## TASK DESCRIPTION
Every entry below has to appear again in your reply, word for word, but no picture may.

## RECORDS PROVIDED
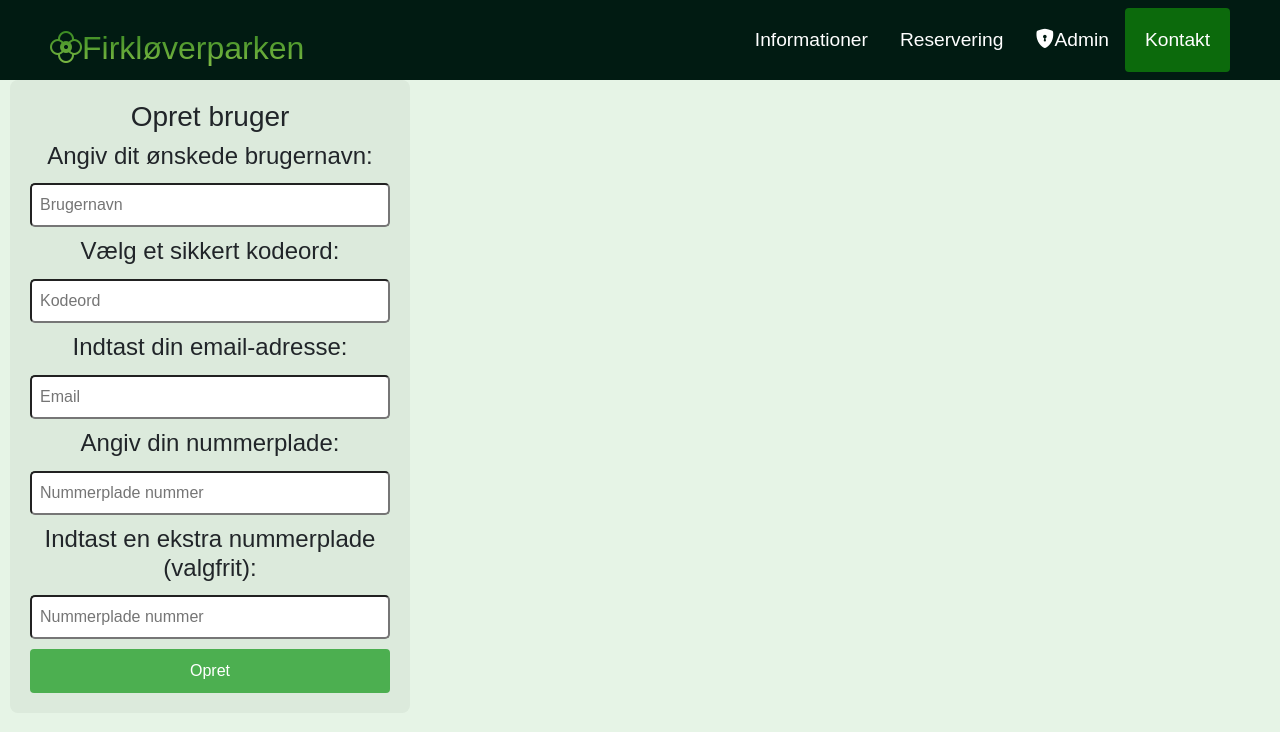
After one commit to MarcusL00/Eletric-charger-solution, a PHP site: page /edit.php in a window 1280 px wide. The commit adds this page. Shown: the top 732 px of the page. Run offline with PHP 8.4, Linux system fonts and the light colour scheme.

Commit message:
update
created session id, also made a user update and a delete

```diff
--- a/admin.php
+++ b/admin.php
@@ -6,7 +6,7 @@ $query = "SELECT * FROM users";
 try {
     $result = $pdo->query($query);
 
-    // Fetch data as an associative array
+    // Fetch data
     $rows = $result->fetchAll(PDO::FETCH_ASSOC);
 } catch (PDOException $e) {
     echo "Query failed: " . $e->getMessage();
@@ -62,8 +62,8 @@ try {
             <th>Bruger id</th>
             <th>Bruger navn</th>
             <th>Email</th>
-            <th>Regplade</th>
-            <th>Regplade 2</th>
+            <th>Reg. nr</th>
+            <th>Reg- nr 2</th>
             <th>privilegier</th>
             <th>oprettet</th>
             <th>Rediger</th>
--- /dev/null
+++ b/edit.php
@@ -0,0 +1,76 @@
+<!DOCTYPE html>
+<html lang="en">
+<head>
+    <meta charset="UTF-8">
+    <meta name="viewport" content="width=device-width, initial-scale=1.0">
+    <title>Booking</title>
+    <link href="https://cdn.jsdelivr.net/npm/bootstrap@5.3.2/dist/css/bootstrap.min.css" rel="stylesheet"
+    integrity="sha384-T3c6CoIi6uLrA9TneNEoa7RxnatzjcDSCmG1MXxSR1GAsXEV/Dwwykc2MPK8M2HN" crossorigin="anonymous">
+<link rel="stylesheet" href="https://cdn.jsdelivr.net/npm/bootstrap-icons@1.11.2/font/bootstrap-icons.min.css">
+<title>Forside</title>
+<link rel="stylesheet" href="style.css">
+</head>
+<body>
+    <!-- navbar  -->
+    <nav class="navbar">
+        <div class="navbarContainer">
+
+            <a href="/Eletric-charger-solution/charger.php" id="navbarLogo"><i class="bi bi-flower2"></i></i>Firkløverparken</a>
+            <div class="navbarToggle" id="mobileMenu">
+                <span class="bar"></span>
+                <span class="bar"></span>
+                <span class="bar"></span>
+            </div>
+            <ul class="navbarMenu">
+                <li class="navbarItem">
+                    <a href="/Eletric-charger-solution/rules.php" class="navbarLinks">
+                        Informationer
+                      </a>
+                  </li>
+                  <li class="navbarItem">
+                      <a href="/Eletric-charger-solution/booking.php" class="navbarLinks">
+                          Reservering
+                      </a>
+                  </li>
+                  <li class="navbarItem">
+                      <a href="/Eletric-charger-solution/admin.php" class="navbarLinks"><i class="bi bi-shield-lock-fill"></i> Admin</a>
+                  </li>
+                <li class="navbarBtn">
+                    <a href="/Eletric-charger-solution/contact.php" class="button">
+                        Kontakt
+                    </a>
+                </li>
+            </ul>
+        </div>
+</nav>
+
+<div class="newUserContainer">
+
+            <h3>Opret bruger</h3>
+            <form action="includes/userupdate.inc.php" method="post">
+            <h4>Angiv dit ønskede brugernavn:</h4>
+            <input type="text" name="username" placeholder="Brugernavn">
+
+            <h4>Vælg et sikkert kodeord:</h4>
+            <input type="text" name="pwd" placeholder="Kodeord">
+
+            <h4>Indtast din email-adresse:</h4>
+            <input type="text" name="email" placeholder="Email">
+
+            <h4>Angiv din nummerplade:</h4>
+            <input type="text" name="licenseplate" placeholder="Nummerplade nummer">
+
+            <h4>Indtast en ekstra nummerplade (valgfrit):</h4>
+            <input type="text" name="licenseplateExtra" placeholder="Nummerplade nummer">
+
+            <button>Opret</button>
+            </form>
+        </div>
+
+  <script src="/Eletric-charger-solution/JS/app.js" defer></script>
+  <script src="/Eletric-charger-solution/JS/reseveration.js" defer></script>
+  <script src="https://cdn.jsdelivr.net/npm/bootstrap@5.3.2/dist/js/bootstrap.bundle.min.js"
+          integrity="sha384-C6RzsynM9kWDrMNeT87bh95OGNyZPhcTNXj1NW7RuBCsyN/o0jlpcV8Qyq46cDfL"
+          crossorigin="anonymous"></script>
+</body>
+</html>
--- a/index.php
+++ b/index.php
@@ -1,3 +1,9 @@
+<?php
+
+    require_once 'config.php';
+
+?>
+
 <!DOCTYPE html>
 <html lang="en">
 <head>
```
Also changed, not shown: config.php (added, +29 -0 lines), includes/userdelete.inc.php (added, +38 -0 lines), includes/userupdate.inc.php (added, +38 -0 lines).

## OUTPUT OF THE TASK
After one commit to MarcusL00/Eletric-charger-solution, a PHP site: page /edit.php in a window 1280 px wide. The commit adds this page. Shown: the top 732 px of the page. Run offline with PHP 8.4, Linux system fonts and the light colour scheme.

Commit message:
update
created session id, also made a user update and a delete

```diff
--- a/admin.php
+++ b/admin.php
@@ -6,7 +6,7 @@ $query = "SELECT * FROM users";
 try {
     $result = $pdo->query($query);
 
-    // Fetch data as an associative array
+    // Fetch data
     $rows = $result->fetchAll(PDO::FETCH_ASSOC);
 } catch (PDOException $e) {
     echo "Query failed: " . $e->getMessage();
@@ -62,8 +62,8 @@ try {
             <th>Bruger id</th>
             <th>Bruger navn</th>
             <th>Email</th>
-            <th>Regplade</th>
-            <th>Regplade 2</th>
+            <th>Reg. nr</th>
+            <th>Reg- nr 2</th>
             <th>privilegier</th>
             <th>oprettet</th>
             <th>Rediger</th>
--- /dev/null
+++ b/edit.php
@@ -0,0 +1,76 @@
+<!DOCTYPE html>
+<html lang="en">
+<head>
+    <meta charset="UTF-8">
+    <meta name="viewport" content="width=device-width, initial-scale=1.0">
+    <title>Booking</title>
+    <link href="https://cdn.jsdelivr.net/npm/bootstrap@5.3.2/dist/css/bootstrap.min.css" rel="stylesheet"
+    integrity="sha384-T3c6CoIi6uLrA9TneNEoa7RxnatzjcDSCmG1MXxSR1GAsXEV/Dwwykc2MPK8M2HN" crossorigin="anonymous">
+<link rel="stylesheet" href="https://cdn.jsdelivr.net/npm/bootstrap-icons@1.11.2/font/bootstrap-icons.min.css">
+<title>Forside</title>
+<link rel="stylesheet" href="style.css">
+</head>
+<body>
+    <!-- navbar  -->
+    <nav class="navbar">
+        <div class="navbarContainer">
+
+            <a href="/Eletric-charger-solution/charger.php" id="navbarLogo"><i class="bi bi-flower2"></i></i>Firkløverparken</a>
+            <div class="navbarToggle" id="mobileMenu">
+                <span class="bar"></span>
+                <span class="bar"></span>
+                <span class="bar"></span>
+            </div>
+            <ul class="navbarMenu">
+                <li class="navbarItem">
+                    <a href="/Eletric-charger-solution/rules.php" class="navbarLinks">
+                        Informationer
+                      </a>
+                  </li>
+                  <li class="navbarItem">
+                      <a href="/Eletric-charger-solution/booking.php" class="navbarLinks">
+                          Reservering
+                      </a>
+                  </li>
+                  <li class="navbarItem">
+                      <a href="/Eletric-charger-solution/admin.php" class="navbarLinks"><i class="bi bi-shield-lock-fill"></i> Admin</a>
+                  </li>
+                <li class="navbarBtn">
+                    <a href="/Eletric-charger-solution/contact.php" class="button">
+                        Kontakt
+                    </a>
+                </li>
+            </ul>
+        </div>
+</nav>
+
+<div class="newUserContainer">
+
+            <h3>Opret bruger</h3>
+            <form action="includes/userupdate.inc.php" method="post">
+            <h4>Angiv dit ønskede brugernavn:</h4>
+            <input type="text" name="username" placeholder="Brugernavn">
+
+            <h4>Vælg et sikkert kodeord:</h4>
+            <input type="text" name="pwd" placeholder="Kodeord">
+
+            <h4>Indtast din email-adresse:</h4>
+            <input type="text" name="email" placeholder="Email">
+
+            <h4>Angiv din nummerplade:</h4>
+            <input type="text" name="licenseplate" placeholder="Nummerplade nummer">
+
+            <h4>Indtast en ekstra nummerplade (valgfrit):</h4>
+            <input type="text" name="licenseplateExtra" placeholder="Nummerplade nummer">
+
+            <button>Opret</button>
+            </form>
+        </div>
+
+  <script src="/Eletric-charger-solution/JS/app.js" defer></script>
+  <script src="/Eletric-charger-solution/JS/reseveration.js" defer></script>
+  <script src="https://cdn.jsdelivr.net/npm/bootstrap@5.3.2/dist/js/bootstrap.bundle.min.js"
+          integrity="sha384-C6RzsynM9kWDrMNeT87bh95OGNyZPhcTNXj1NW7RuBCsyN/o0jlpcV8Qyq46cDfL"
+          crossorigin="anonymous"></script>
+</body>
+</html>
--- a/index.php
+++ b/index.php
@@ -1,3 +1,9 @@
+<?php
+
+    require_once 'config.php';
+
+?>
+
 <!DOCTYPE html>
 <html lang="en">
 <head>
```
Also changed, not shown: config.php (added, +29 -0 lines), includes/userdelete.inc.php (added, +38 -0 lines), includes/userupdate.inc.php (added, +38 -0 lines).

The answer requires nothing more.